Editor’s note: This story was originally published by The Guardian. It appears here as part of the Climate Desk collaboration.
Global renewable electricity installation will hit a record level in 2020, according to the International Energy Agency, in sharp contrast with the declines caused by the coronavirus pandemic in the fossil fuel sectors.
The IEA report published on Tuesday says almost 90 percent of new electricity generation in 2020 will be renewable, with just 10 percent powered by gas and coal. The trend puts green electricity on track to become the largest power source in 2025, displacing coal, which has dominated for the past 50 years.
Growing acceptance of the need to tackle the climate crisis by cutting carbon emissions has made renewable energy increasingly attractive to investors. The IEA reports that shares in renewable equipment makers and project developers have outperformed most major stock market indices and that the value of shares in solar companies has more than doubled since December 2019.
The United States is one of the world’s biggest markets for renewables and the IEA suggests deployment could accelerate even faster if the policies of the president-elect, Joe Biden, are implemented. “Renewable power is defying the difficulties caused by the pandemic, showing robust growth while others fuels struggle,” said Fatih Birol, the IEA’s executive director. “The resilience and positive prospects of the sector are clearly reflected by continued strong appetite from investors.” Fossil fuels have had a turbulent time in 2020 as Covid-related measures caused demand from transport and other sectors to plunge.
“In 2025, renewables are set to become the largest source of electricity generation worldwide, ending coal’s five decades as the top power provider,” Birol said. “By that time, renewables are expected to supply one-third of the world’s electricity.”
Solar power capacity has increased by 18 times since 2010 and wind power by four times, according to IEA data.

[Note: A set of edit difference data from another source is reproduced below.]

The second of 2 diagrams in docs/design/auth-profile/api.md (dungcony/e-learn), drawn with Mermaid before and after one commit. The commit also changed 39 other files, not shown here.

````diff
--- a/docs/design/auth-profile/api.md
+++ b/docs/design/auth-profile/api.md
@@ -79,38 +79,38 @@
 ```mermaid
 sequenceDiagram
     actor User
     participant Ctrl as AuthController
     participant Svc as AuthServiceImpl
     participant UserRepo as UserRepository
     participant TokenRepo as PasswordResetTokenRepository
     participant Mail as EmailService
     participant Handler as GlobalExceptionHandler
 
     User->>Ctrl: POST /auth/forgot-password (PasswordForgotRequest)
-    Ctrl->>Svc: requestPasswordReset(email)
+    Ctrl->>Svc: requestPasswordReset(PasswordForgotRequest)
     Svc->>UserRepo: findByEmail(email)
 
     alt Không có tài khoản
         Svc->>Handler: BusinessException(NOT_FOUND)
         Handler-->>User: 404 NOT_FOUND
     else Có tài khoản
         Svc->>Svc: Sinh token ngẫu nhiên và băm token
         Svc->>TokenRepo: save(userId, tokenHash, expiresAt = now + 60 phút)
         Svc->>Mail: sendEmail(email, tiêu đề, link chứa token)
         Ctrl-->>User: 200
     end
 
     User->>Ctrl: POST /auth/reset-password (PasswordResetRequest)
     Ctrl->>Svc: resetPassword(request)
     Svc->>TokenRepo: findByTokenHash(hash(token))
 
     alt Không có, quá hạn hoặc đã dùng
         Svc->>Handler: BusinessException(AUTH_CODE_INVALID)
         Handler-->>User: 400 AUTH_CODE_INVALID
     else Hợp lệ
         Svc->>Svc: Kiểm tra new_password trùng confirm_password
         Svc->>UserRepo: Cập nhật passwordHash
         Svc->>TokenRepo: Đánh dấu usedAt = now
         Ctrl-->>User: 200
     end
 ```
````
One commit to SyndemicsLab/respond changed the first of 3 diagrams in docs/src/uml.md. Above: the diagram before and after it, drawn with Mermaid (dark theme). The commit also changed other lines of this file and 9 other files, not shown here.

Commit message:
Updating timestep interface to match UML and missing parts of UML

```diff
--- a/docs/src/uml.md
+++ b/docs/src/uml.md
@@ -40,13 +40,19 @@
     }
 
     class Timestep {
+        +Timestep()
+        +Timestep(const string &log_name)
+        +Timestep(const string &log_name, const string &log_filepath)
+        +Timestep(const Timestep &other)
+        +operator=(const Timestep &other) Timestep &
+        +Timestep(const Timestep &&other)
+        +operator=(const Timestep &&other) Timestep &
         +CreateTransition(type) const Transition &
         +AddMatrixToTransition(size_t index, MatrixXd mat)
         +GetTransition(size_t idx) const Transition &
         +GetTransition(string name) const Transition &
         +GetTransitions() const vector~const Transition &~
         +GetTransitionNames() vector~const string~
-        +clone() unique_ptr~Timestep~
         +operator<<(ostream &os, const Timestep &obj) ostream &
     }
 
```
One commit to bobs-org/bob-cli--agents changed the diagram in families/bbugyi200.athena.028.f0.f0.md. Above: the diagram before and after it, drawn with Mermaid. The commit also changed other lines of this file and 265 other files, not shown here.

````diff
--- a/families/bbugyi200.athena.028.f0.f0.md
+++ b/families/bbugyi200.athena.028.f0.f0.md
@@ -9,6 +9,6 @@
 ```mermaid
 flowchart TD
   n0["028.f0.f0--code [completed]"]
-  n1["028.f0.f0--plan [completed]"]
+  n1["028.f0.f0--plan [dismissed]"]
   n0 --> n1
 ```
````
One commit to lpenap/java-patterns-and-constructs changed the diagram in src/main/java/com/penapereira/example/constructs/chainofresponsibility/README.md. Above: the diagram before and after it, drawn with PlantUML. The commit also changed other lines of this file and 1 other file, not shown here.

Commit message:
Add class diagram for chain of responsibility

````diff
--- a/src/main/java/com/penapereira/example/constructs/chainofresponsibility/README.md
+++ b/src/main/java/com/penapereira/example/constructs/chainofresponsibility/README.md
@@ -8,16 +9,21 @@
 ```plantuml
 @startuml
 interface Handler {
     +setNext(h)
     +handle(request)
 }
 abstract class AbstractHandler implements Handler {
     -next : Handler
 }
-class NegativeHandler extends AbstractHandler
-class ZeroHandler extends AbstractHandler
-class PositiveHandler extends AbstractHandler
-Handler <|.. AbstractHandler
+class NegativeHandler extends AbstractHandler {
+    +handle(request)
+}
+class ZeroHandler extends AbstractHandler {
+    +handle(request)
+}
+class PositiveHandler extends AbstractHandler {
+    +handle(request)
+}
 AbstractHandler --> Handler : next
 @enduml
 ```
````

In October, Birol said: “I see solar becoming the new king of the world’s electricity markets.” Hydropower provided 77 percent of green power in 2010, but that has fallen to 45 percent in 2020. However, electricity is only about one-fifth of all energy use, with the burning of fuels in transport, industry and heating making up the bulk of energy emissions.
The IEA forecasts that new renewable capacity around the world will increase by a record 200 gigawatts in 2020, driven by China and the United States—where developers are rushing to take advantage of expiring incentive schemes. There is even stronger growth to come in 2021, the IEA said, when India and the European Union will be the driving forces. But growth could decline slightly in 2022 under current policies, the IEA warned.
“Renewables are resilient to the Covid crisis but not to policy uncertainties,” Birol said. “Governments can tackle these issues to help bring about a sustainable recovery and accelerate clean energy transitions. “In the United States, for instance, if the proposed clean electricity policies of the next US administration are implemented, they could lead to a much more rapid deployment of solar PV and wind.”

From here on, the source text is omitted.